    Hello. My fiance recently purchased a house in which a new a/c unit …Thank you for any info you can provide.

  5. Real Estate Laws: State of Florida | Aspect Purple says:

    […] You may read related stories at Florida Law. […]

  6. Richard W Wiernasz says:

    Recently purchased a Home in No Fla .Coming from the Northeast
    water issues were never discussed and the effect of not having a water conditioning system was never installed as this home is 10 yrs old and now the water heater,all the shutoff valves ,and shower heads and faucets have to be replaced ! As well as the install of a water conditioning system . Do i have recourse ?

  7. Seanna Galarza says:

    Need advise regarding failure to disclose.

    Thank you in advance.

  8. Debbie says:

    Is a Megan’s Law form required in a Florida real estate contract?

  9. Life Insurance Sales Leads Foreclosure Mortg - life insurance policy says:

    […] Duty To Disclose For Sellers In Florida Residential Real … – In residential real property transactions, Florida sellers have a legal duty to disclose to someone who is considering purchasing a piece of real estate all known … […]

  10. Kathy Burger says:

    Hi. I purchased a property, and now find that the rear of the property floods when there is a heavy rain. I don’t suppose this is something the seller or seller’s agent should have disclosed, …

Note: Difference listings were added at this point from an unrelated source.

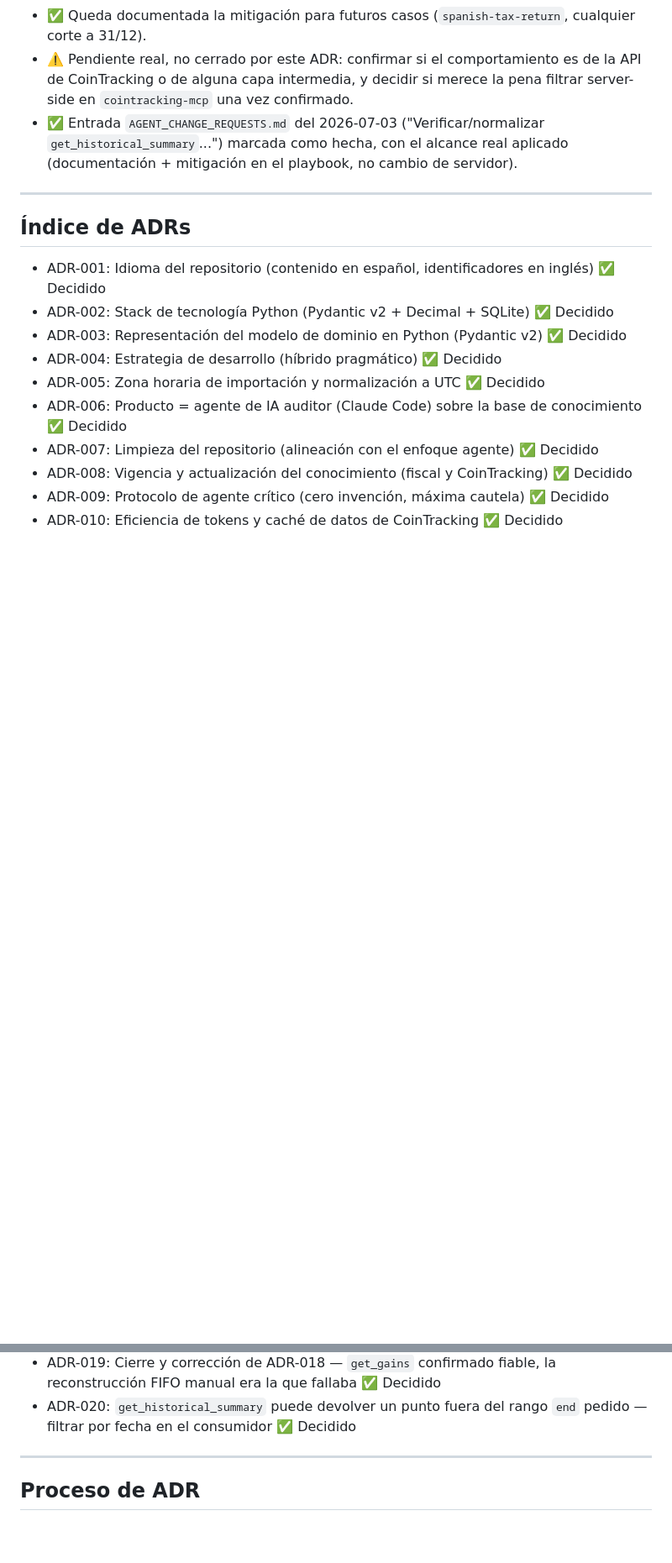
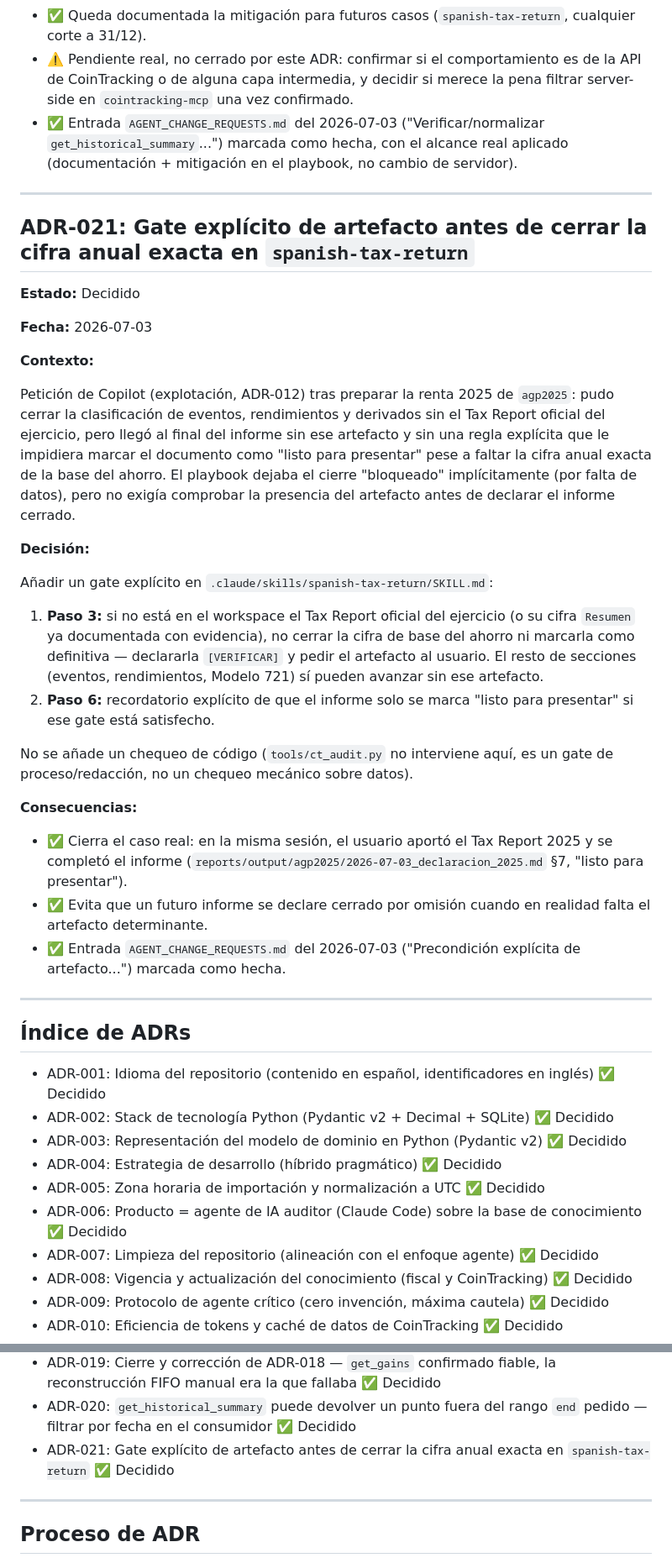
Before and after one commit to fred66sp/cointracking-expert, a Markdown page: DECISIONS.md, 2 parts joined by grey strips. Shown at 84% size. Drawn GitHub-style; blank space fills up the shorter version.

Commit message:
Añadir gate de artefacto antes de cerrar la cifra anual exacta (ADR-021)
Copilot pudo cerrar eventos, rendimientos y derivados de la renta 2025
sin el Tax Report oficial del ejercicio, pero llegó al cierre del
informe sin una regla que le impidiera marcarlo "listo para presentar"
pese a faltar la cifra exacta de base del ahorro.

Se añade un gate explícito en spanish-tax-return/SKILL.md: sin el Tax
Report oficial del ejercicio (o su cifra Resumen ya documentada), la
cifra de base del ahorro queda [VERIFICAR] y el informe no se marca
como cerrado, aunque el resto de secciones sí puedan avanzar.

Co-Authored-By: Claude Sonnet 5 <noreply@anthropic.com>

```diff
--- a/DECISIONS.md
+++ b/DECISIONS.md
@@ -762,6 +762,33 @@ No se modifica el servidor Go (`cointracking-mcp`) para filtrar server-side: har
 
 ---
 
+## ADR-021: Gate explícito de artefacto antes de cerrar la cifra anual exacta en `spanish-tax-return`
+
+**Estado:** Decidido
+
+**Fecha:** 2026-07-03
+
+**Contexto:**
+
+Petición de Copilot (explotación, ADR-012) tras preparar la renta 2025 de `agp2025`: pudo cerrar la clasificación de eventos, rendimientos y derivados sin el Tax Report oficial del ejercicio, pero llegó al final del informe sin ese artefacto y sin una regla explícita que le impidiera marcar el documento como "listo para presentar" pese a faltar la cifra anual exacta de la base del ahorro. El playbook dejaba el cierre "bloqueado" implícitamente (por falta de datos), pero no exigía comprobar la presencia del artefacto antes de declarar el informe cerrado.
+
+**Decisión:**
+
+Añadir un gate explícito en `.claude/skills/spanish-tax-return/SKILL.md`:
+
+1. **Paso 3:** si no está en el workspace el Tax Report oficial del ejercicio (o su cifra `Resumen` ya documentada con evidencia), no cerrar la cifra de base del ahorro ni marcarla como definitiva — declararla `[VERIFICAR]` y pedir el artefacto al usuario. El resto de secciones (eventos, rendimientos, Modelo 721) sí pueden avanzar sin ese artefacto.
+2. **Paso 6:** recordatorio explícito de que el informe solo se marca "listo para presentar" si ese gate está satisfecho.
+
+No se añade un chequeo de código (`tools/ct_audit.py` no interviene aquí, es un gate de proceso/redacción, no un chequeo mecánico sobre datos).
+
+**Consecuencias:**
+
+- ✅ Cierra el caso real: en la misma sesión, el usuario aportó el Tax Report 2025 y se completó el informe (`reports/output/agp2025/2026-07-03_declaracion_2025.md` §7, "listo para presentar").
+- ✅ Evita que un futuro informe se declare cerrado por omisión cuando en realidad falta el artefacto determinante.
+- ✅ Entrada `AGENT_CHANGE_REQUESTS.md` del 2026-07-03 ("Precondición explícita de artefacto...") marcada como hecha.
+
+---
+
 ## Índice de ADRs
 
 - ADR-001: Idioma del repositorio (contenido en español, identificadores en inglés) ✅ Decidido
@@ -784,6 +811,7 @@ No se modifica el servidor Go (`cointracking-mcp`) para filtrar server-side: har
 - ADR-018: Discrepancia `get_gains` vs FIFO manual — documentar como hipótesis, no automatizar en `ct_audit.py` (aún) ✅ Decidido (corregido por ADR-019)
 - ADR-019: Cierre y corrección de ADR-018 — `get_gains` confirmado fiable, la reconstrucción FIFO manual era la que fallaba ✅ Decidido
 - ADR-020: `get_historical_summary` puede devolver un punto fuera del rango `end` pedido — filtrar por fecha en el consumidor ✅ Decidido
+- ADR-021: Gate explícito de artefacto antes de cerrar la cifra anual exacta en `spanish-tax-return` ✅ Decidido
 
 ---
 
```
Also changed, not shown: AGENT_CHANGE_REQUESTS.md (+7 -0 lines), 1 other file.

  11. rob vachunek says:

    we just bought a refurbished house, all is good except the NEW 4 ton A/C. it doesnt cool the house. Is the seller responsible for the homes new and refurbished state of the home………4 days since we closed.

  12. Kristin says:

    What is the notice period for Seller to provide such disclosure? I thought I would have gotten this by now – but …

    Please advise

  13. Mechelle Huff says:

    I just purchased a home in July. Seller did not disclose ….

  14. […] from property defects and not from nuisance claims, it is wise for sellers to be aware of their state requirements regarding full disclosure. A knowledgeable real estate agent can be your best friend, helping you […]

  15. John Watts says:

    very helpfull , thanks for sharing

  16. Will Hurricane Irma Lower Your Property Value? | C3 Group Inc. says:

    […] condition could be worse for policyholders looking to sell. In Florida property sellers have a legal duty to disclose to someone who is considering purchasing a piece of real estate all known material […]

  17. Please, how many days does seller have to leave premises after closing? Ex. Closing date Dic.28 on a Thursday, Jan. 1st on a Monday, until the 2nd of Jan no mover will agree to work